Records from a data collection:
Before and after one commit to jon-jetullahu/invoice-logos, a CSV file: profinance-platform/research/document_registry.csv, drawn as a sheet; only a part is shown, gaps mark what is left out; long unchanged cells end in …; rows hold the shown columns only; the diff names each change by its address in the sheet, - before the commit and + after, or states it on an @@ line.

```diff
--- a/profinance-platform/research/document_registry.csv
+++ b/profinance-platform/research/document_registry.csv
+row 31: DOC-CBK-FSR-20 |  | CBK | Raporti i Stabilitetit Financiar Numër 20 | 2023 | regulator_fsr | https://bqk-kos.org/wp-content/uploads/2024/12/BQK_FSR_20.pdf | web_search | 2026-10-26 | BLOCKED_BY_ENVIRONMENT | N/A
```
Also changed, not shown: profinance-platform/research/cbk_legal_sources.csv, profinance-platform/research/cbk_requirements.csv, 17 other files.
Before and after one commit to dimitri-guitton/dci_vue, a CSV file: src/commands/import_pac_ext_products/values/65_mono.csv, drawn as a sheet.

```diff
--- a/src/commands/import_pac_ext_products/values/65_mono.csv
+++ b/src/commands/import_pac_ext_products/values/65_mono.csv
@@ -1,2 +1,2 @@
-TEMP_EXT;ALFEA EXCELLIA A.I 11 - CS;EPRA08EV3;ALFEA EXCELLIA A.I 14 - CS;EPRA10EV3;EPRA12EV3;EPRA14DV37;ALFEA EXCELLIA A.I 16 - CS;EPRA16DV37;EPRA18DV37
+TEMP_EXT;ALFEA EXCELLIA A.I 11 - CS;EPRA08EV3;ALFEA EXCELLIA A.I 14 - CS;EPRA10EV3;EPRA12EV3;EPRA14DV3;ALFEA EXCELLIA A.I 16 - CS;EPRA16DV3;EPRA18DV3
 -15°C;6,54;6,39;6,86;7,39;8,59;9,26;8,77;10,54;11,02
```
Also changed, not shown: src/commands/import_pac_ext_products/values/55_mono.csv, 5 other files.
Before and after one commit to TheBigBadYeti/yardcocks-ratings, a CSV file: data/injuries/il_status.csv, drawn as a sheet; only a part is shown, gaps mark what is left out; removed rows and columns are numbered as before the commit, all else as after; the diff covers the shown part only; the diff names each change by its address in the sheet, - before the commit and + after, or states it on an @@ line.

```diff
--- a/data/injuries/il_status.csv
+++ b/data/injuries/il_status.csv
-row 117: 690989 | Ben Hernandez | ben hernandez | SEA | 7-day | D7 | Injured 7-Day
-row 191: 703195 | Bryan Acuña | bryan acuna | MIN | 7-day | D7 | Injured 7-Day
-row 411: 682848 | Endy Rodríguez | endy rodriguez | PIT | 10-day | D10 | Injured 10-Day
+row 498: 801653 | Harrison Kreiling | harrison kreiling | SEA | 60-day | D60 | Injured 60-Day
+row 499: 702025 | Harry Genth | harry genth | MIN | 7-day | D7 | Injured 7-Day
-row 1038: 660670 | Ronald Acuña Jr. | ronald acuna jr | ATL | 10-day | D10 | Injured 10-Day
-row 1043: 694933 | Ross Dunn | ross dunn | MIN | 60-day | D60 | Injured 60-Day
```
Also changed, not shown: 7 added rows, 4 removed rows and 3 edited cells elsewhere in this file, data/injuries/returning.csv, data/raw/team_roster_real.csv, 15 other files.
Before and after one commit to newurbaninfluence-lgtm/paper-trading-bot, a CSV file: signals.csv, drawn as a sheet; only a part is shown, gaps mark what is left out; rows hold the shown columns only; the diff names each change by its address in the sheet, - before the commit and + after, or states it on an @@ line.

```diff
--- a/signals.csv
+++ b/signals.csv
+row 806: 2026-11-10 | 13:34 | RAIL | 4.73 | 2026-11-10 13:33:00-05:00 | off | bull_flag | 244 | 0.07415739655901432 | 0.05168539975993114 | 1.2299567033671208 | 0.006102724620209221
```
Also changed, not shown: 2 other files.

[About this task]: Output every entry exactly.

[Finished task]:
Before and after one commit to jon-jetullahu/invoice-logos, a CSV file: profinance-platform/research/document_registry.csv, drawn as a sheet; only a part is shown, gaps mark what is left out; long unchanged cells end in …; rows hold the shown columns only; the diff names each change by its address in the sheet, - before the commit and + after, or states it on an @@ line.

```diff
--- a/profinance-platform/research/document_registry.csv
+++ b/profinance-platform/research/document_registry.csv
+row 31: DOC-CBK-FSR-20 |  | CBK | Raporti i Stabilitetit Financiar Numër 20 | 2023 | regulator_fsr | https://bqk-kos.org/wp-content/uploads/2024/12/BQK_FSR_20.pdf | web_search | 2026-10-26 | BLOCKED_BY_ENVIRONMENT | N/A
```
Also changed, not shown: profinance-platform/research/cbk_legal_sources.csv, profinance-platform/research/cbk_requirements.csv, 17 other files.
Before and after one commit to dimitri-guitton/dci_vue, a CSV file: src/commands/import_pac_ext_products/values/65_mono.csv, drawn as a sheet.

```diff
--- a/src/commands/import_pac_ext_products/values/65_mono.csv
+++ b/src/commands/import_pac_ext_products/values/65_mono.csv
@@ -1,2 +1,2 @@
-TEMP_EXT;ALFEA EXCELLIA A.I 11 - CS;EPRA08EV3;ALFEA EXCELLIA A.I 14 - CS;EPRA10EV3;EPRA12EV3;EPRA14DV37;ALFEA EXCELLIA A.I 16 - CS;EPRA16DV37;EPRA18DV37
+TEMP_EXT;ALFEA EXCELLIA A.I 11 - CS;EPRA08EV3;ALFEA EXCELLIA A.I 14 - CS;EPRA10EV3;EPRA12EV3;EPRA14DV3;ALFEA EXCELLIA A.I 16 - CS;EPRA16DV3;EPRA18DV3
 -15°C;6,54;6,39;6,86;7,39;8,59;9,26;8,77;10,54;11,02
```
Also changed, not shown: src/commands/import_pac_ext_products/values/55_mono.csv, 5 other files.
Before and after one commit to TheBigBadYeti/yardcocks-ratings, a CSV file: data/injuries/il_status.csv, drawn as a sheet; only a part is shown, gaps mark what is left out; removed rows and columns are numbered as before the commit, all else as after; the diff covers the shown part only; the diff names each change by its address in the sheet, - before the commit and + after, or states it on an @@ line.

```diff
--- a/data/injuries/il_status.csv
+++ b/data/injuries/il_status.csv
-row 117: 690989 | Ben Hernandez | ben hernandez | SEA | 7-day | D7 | Injured 7-Day
-row 191: 703195 | Bryan Acuña | bryan acuna | MIN | 7-day | D7 | Injured 7-Day
-row 411: 682848 | Endy Rodríguez | endy rodriguez | PIT | 10-day | D10 | Injured 10-Day
+row 498: 801653 | Harrison Kreiling | harrison kreiling | SEA | 60-day | D60 | Injured 60-Day
+row 499: 702025 | Harry Genth | harry genth | MIN | 7-day | D7 | Injured 7-Day
-row 1038: 660670 | Ronald Acuña Jr. | ronald acuna jr | ATL | 10-day | D10 | Injured 10-Day
-row 1043: 694933 | Ross Dunn | ross dunn | MIN | 60-day | D60 | Injured 60-Day
```
Also changed, not shown: 7 added rows, 4 removed rows and 3 edited cells elsewhere in this file, data/injuries/returning.csv, data/raw/team_roster_real.csv, 15 other files.
Before and after one commit to newurbaninfluence-lgtm/paper-trading-bot, a CSV file: signals.csv, drawn as a sheet; only a part is shown, gaps mark what is left out; rows hold the shown columns only; the diff names each change by its address in the sheet, - before the commit and + after, or states it on an @@ line.

```diff
--- a/signals.csv
+++ b/signals.csv
+row 806: 2026-11-10 | 13:34 | RAIL | 4.73 | 2026-11-10 13:33:00-05:00 | off | bull_flag | 244 | 0.07415739655901432 | 0.05168539975993114 | 1.2299567033671208 | 0.006102724620209221
```
Also changed, not shown: 2 other files.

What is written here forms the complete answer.